[Edit difference data]

= Beginning of Section =

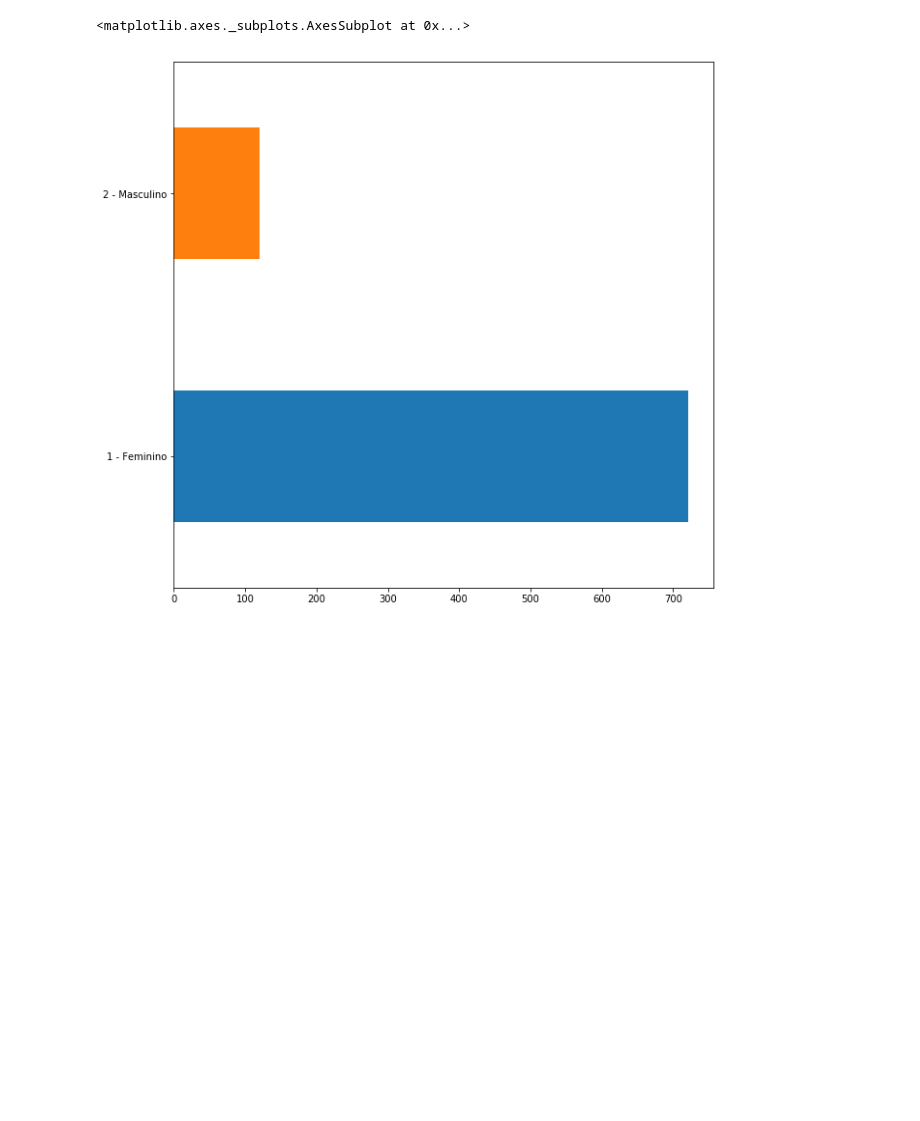
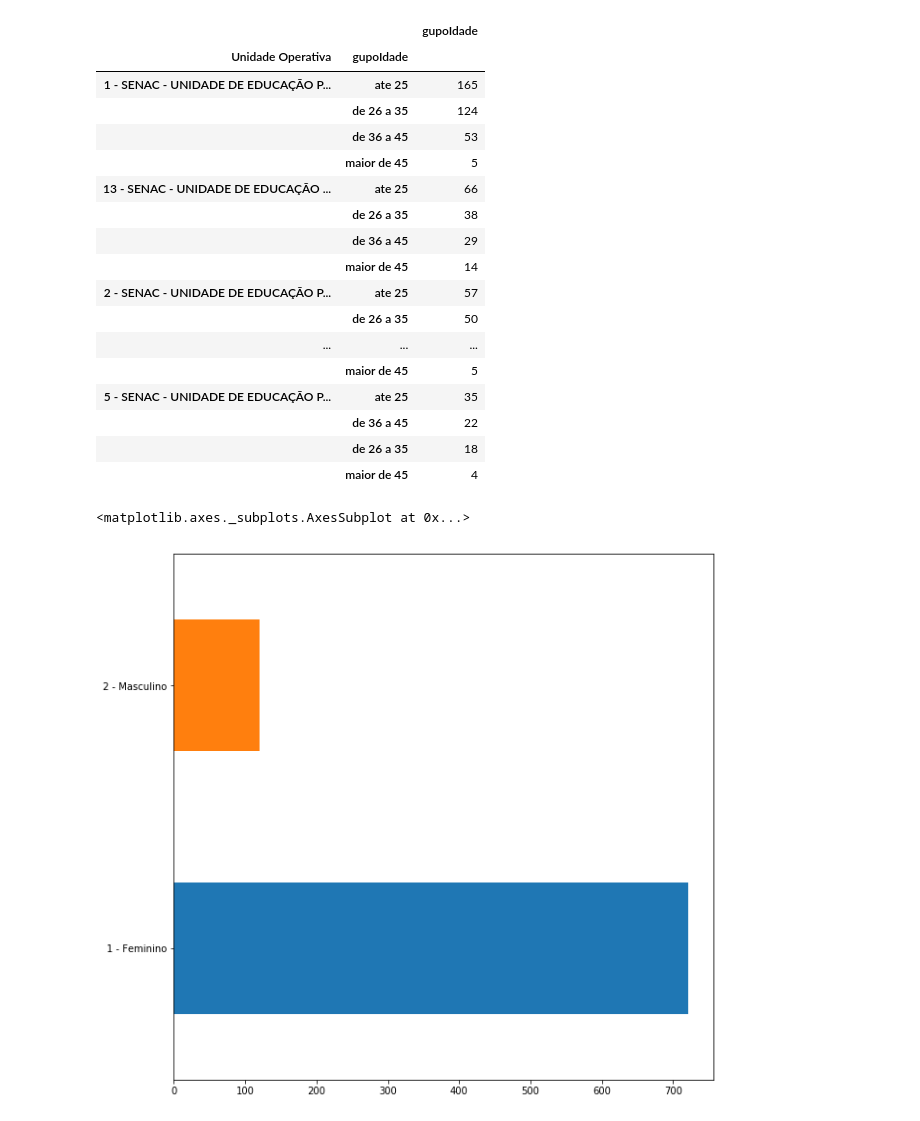
Before and after one commit to MarcoAurello/Estudo-DataSets, a Jupyter notebook: saude caruaru.ipynb, the cells around one changed output. Cells and saved outputs as stored; diff of their text form; code cells hidden in the pictures; blank space fills up the shorter version.

```diff
--- a/saude caruaru.ipynb
+++ b/saude caruaru.ipynb
@@ -17,3 +57,28 @@ ds.head()
+# %%
+a= ds.groupby(['Unidade Operativa'])['gupoIdade'].value_counts()
+# %%
+df = pd.DataFrame(a)
+# %%
+df
+# %% [output]
+|  |  | gupoIdade |
+| Unidade Operativa | gupoIdade |  |
+| 1 - SENAC - UNIDADE DE EDUCAÇÃO P... | ate 25 | 165 |
+|  | de 26 a 35 | 124 |
+|  | de 36 a 45 | 53 |
+|  | maior de 45 | 5 |
+| 13 - SENAC - UNIDADE DE EDUCAÇÃO ... | ate 25 | 66 |
+|  | de 26 a 35 | 38 |
+|  | de 36 a 45 | 29 |
+|  | maior de 45 | 14 |
+| 2 - SENAC - UNIDADE DE EDUCAÇÃO P... | ate 25 | 57 |
+|  | de 26 a 35 | 50 |
+| ... | ... | ... |
+|  | maior de 45 | 5 |
+| 5 - SENAC - UNIDADE DE EDUCAÇÃO P... | ate 25 | 35 |
+|  | de 36 a 45 | 22 |
+|  | de 26 a 35 | 18 |
+|  | maior de 45 | 4 |
 # %%
 plt.rcParams["figure.figsize"] = (10,10)
 plt.rcParams['legend.fontsize'] = 2
```
Also changed, not shown: parts of 4 cells of this notebook.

= End of Section =

Reproduce each line of the data containing the word "SENAC".

+| 1 - SENAC - UNIDADE DE EDUCAÇÃO P... | ate 25 | 165 |
+| 13 - SENAC - UNIDADE DE EDUCAÇÃO ... | ate 25 | 66 |
+| 2 - SENAC - UNIDADE DE EDUCAÇÃO P... | ate 25 | 57 |
+| 5 - SENAC - UNIDADE DE EDUCAÇÃO P... | ate 25 | 35 |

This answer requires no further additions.